Peace agreement reached at Wright-Patterson Air Force Base near Dayton, Ohio, United States, on 21 November 1995, and formally signed in Paris, on 14 December 1995.

Seated from left to right: Slobodan Milošević, Alija Izetbegović, Franjo Tuđman initialling the Dayton Peace Accords at the Wright-Patterson Air Force Base on 21 November 1995.
The signing of the full and formal agreement in Paris.
Territorial changes.
Political division of Bosnia and Herzegovina after the Dayton Agreement.
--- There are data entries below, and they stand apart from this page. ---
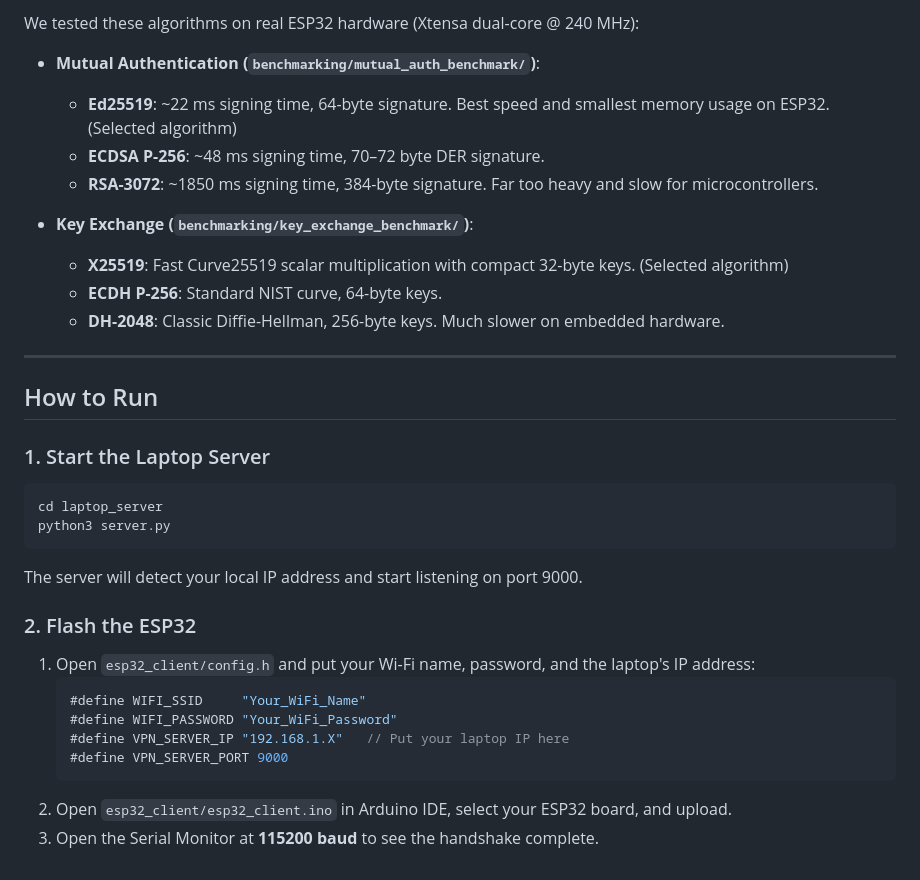
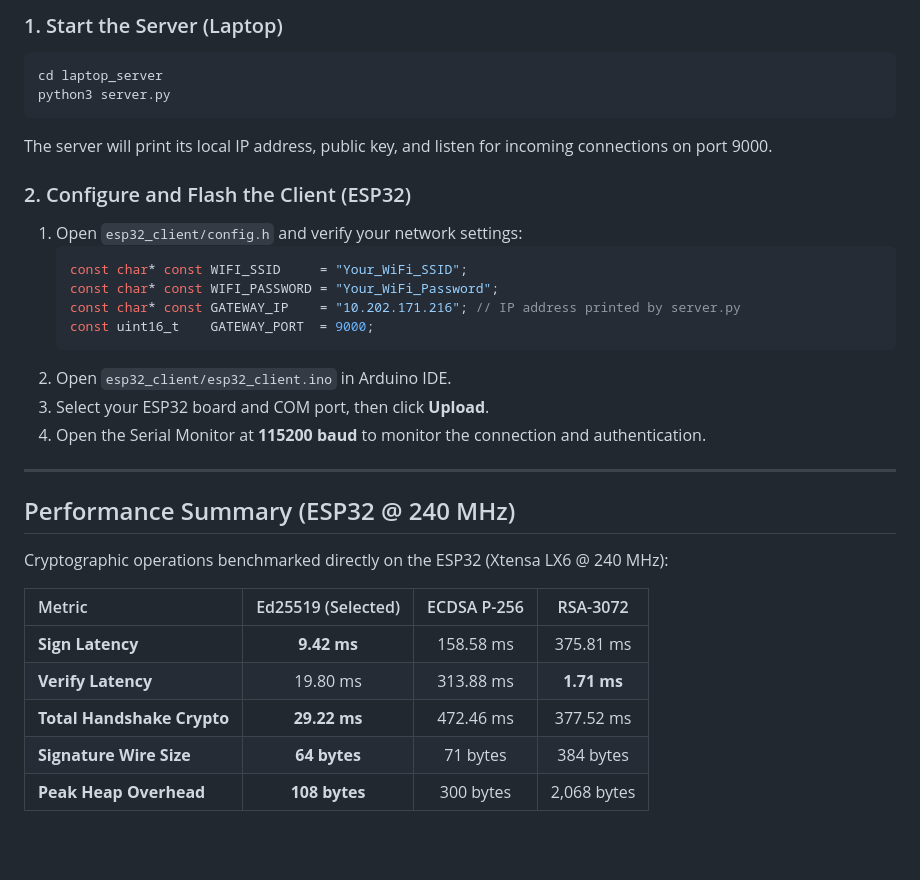
Before and after one commit to shayanRaza92/Post-Quantum-Cryptography-Based-VPN-Framework-For-Constrained-Devices, a Markdown page: Non_PQC_VPN/README.md, the part around one of its changes. Rendered like a GitHub page; blank space fills up the shorter version.

````diff
--- a/Non_PQC_VPN/README.md
+++ b/Non_PQC_VPN/README.md
@@ -33,36 +35,35 @@ This folder has the classical (non-quantum) VPN implementation between an ESP32
 
-We tested these algorithms on real ESP32 hardware (Xtensa dual-core @ 240 MHz):
-
-* **Mutual Authentication (`benchmarking/mutual_auth_benchmark/`)**:
-  * **Ed25519**: ~22 ms signing time, 64-byte signature. Best speed and smallest memory usage on ESP32. (Selected algorithm)
-  * **ECDSA P-256**: ~48 ms signing time, 70–72 byte DER signature.
-  * **RSA-3072**: ~1850 ms signing time, 384-byte signature. Far too heavy and slow for microcontrollers.
-
-* **Key Exchange (`benchmarking/key_exchange_benchmark/`)**:
-  * **X25519**: Fast Curve25519 scalar multiplication with compact 32-byte keys. (Selected algorithm)
-  * **ECDH P-256**: Standard NIST curve, 64-byte keys.
-  * **DH-2048**: Classic Diffie-Hellman, 256-byte keys. Much slower on embedded hardware.
-
----
-
-## How to Run
-
-### 1. Start the Laptop Server
+### 1. Start the Server (Laptop)
 
 ```bash
 cd laptop_server
 python3 server.py
 ```
-The server will detect your local IP address and start listening on port 9000.
+The server will print its local IP address, public key, and listen for incoming connections on port 9000.
 
-### 2. Flash the ESP32
+### 2. Configure and Flash the Client (ESP32)
 
-1. Open `esp32_client/config.h` and put your Wi-Fi name, password, and the laptop's IP address:
+1. Open `esp32_client/config.h` and verify your network settings:
    ```cpp
-   #define WIFI_SSID     "Your_WiFi_Name"
-   #define WIFI_PASSWORD "Your_WiFi_Password"
-   #define VPN_SERVER_IP "192.168.1.X"   // Put your laptop IP here
-   #define VPN_SERVER_PORT 9000
+   const char* const WIFI_SSID     = "Your_WiFi_SSID";
+   const char* const WIFI_PASSWORD = "Your_WiFi_Password";
+   const char* const GATEWAY_IP    = "10.202.171.216"; // IP address printed by server.py
+   const uint16_t    GATEWAY_PORT  = 9000;
    ```
-2. Open `esp32_client/esp32_client.ino` in Arduino IDE, select your ESP32 board, and upload.
-3. Open the Serial Monitor at **115200 baud** to see the handshake complete.
+2. Open `esp32_client/esp32_client.ino` in Arduino IDE.
+3. Select your ESP32 board and COM port, then click **Upload**.
+4. Open the Serial Monitor at **115200 baud** to monitor the connection and authentication.
+
+---
+
+## Performance Summary (ESP32 @ 240 MHz)
+
+Cryptographic operations benchmarked directly on the ESP32 (Xtensa LX6 @ 240 MHz):
+
+| Metric | Ed25519 (Selected) | ECDSA P-256 | RSA-3072 |
+| :--- | :---: | :---: | :---: |
+| **Sign Latency** | **9.42 ms** | 158.58 ms | 375.81 ms |
+| **Verify Latency** | 19.80 ms | 313.88 ms | **1.71 ms** |
+| **Total Handshake Crypto** | **29.22 ms** | 472.46 ms | 377.52 ms |
+| **Signature Wire Size** | **64 bytes** | 71 bytes | 384 bytes |
+| **Peak Heap Overhead** | **108 bytes** | 300 bytes | 2,068 bytes |
````
Also changed, not shown: other parts of Non_PQC_VPN/README.md (+20 -18 lines), Non_PQC_VPN/sequence_diagram.png, 7 other files.
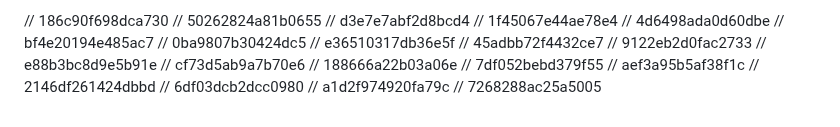
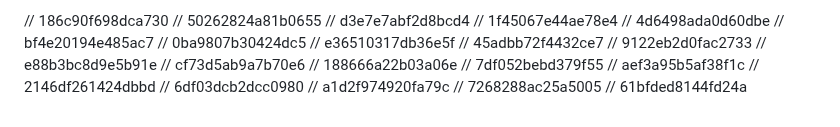
Before and after one commit to FarkhodovIslom/SorhyAI, a Markdown page: README.md, the part around the change. Drawn GitHub-style.

```diff
--- a/README.md
+++ b/README.md
@@ -181,3 +181,4 @@ Website:
 // 6df03dcb2dcc0980
 // a1d2f974920fa79c
 // 7268288ac25a5005
+// 61bfded8144fd24a
```
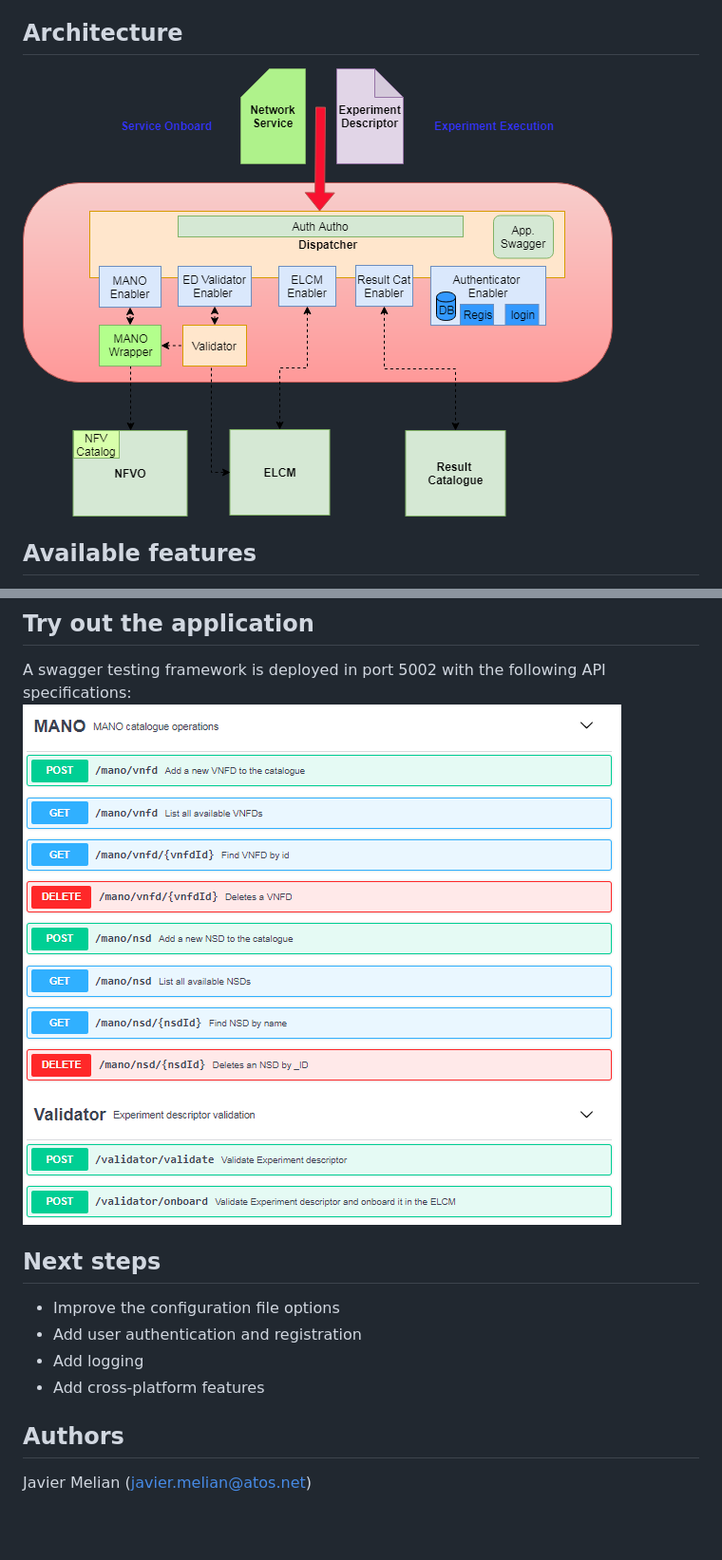
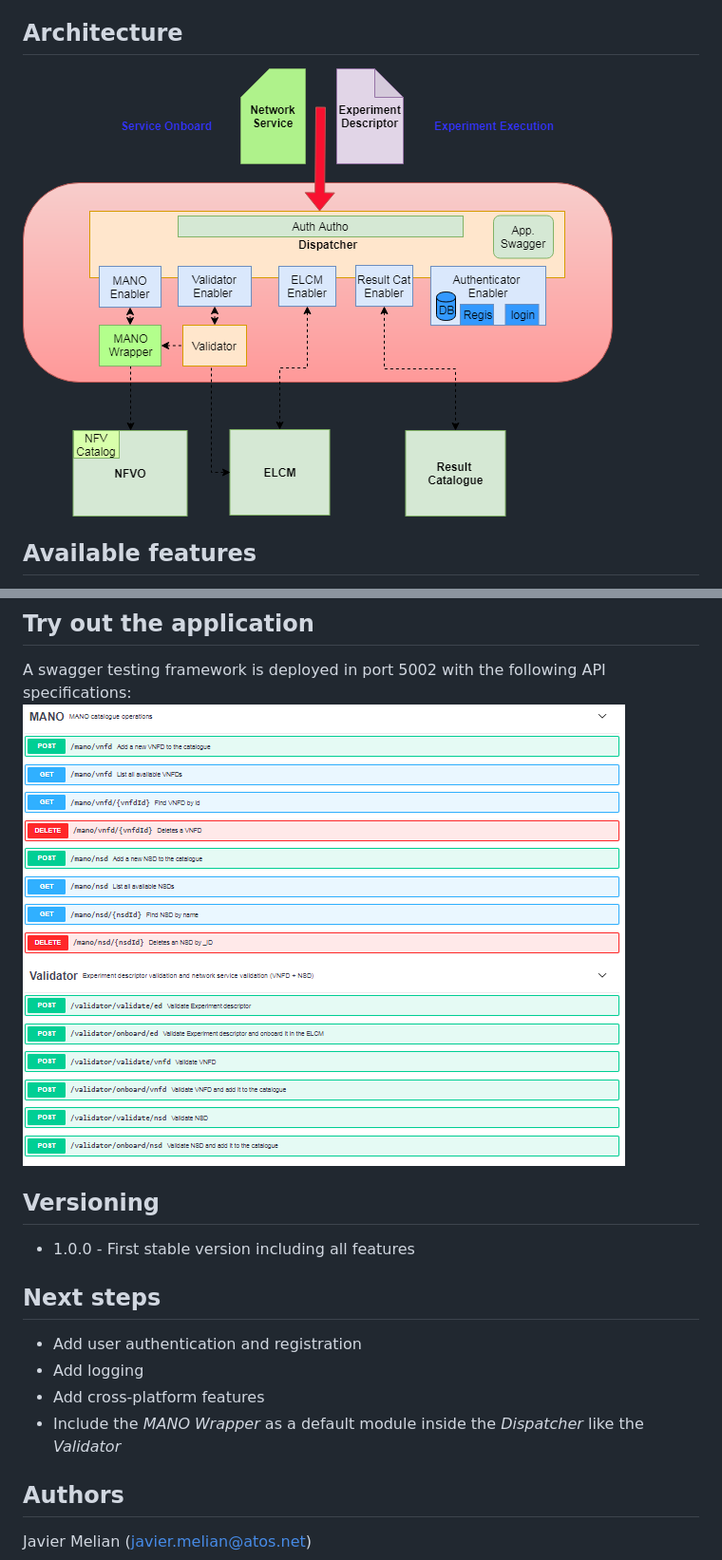
Before and after one commit to 5genesis/Dispatcher, a Markdown page: README.md, 2 parts joined by grey strips. Shown: that part at 95% size. Drawn GitHub-style; pictures changed too: images/dispatcher_arch.png, images/swagger.PNG; blank space fills up the shorter version.

```diff
--- a/README.md
+++ b/README.md
@@ -101,11 +102,14 @@ To stop the Dispatcher service just run the following:
 A swagger testing framework is deployed in port 5002 with the following API specifications:
 ![](./images/swagger.PNG)
 
+## Versioning
+- 1.0.0 - First stable version including all features
+
 ## Next steps
-- Improve the configuration file options
 - Add user authentication and registration
 - Add logging
 - Add cross-platform features
+- Include the *MANO Wrapper* as a default module inside the *Dispatcher* like the *Validator*
 
 ## Authors
 Javier Melian (javier.melian@atos.net)
```
Also changed, not shown: other parts of README.md (+6 -5 lines), validator/README.md (+8 -1 lines), 1 other file.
Serb families forced from their homes due to regulations in the Dayton agreement from 1995. Picture taken near the town of Modriča, Noth-East in Bosnia

These accords put an end to the three-and-a-half-year-long Bosnian War, one of the Yugoslav Wars.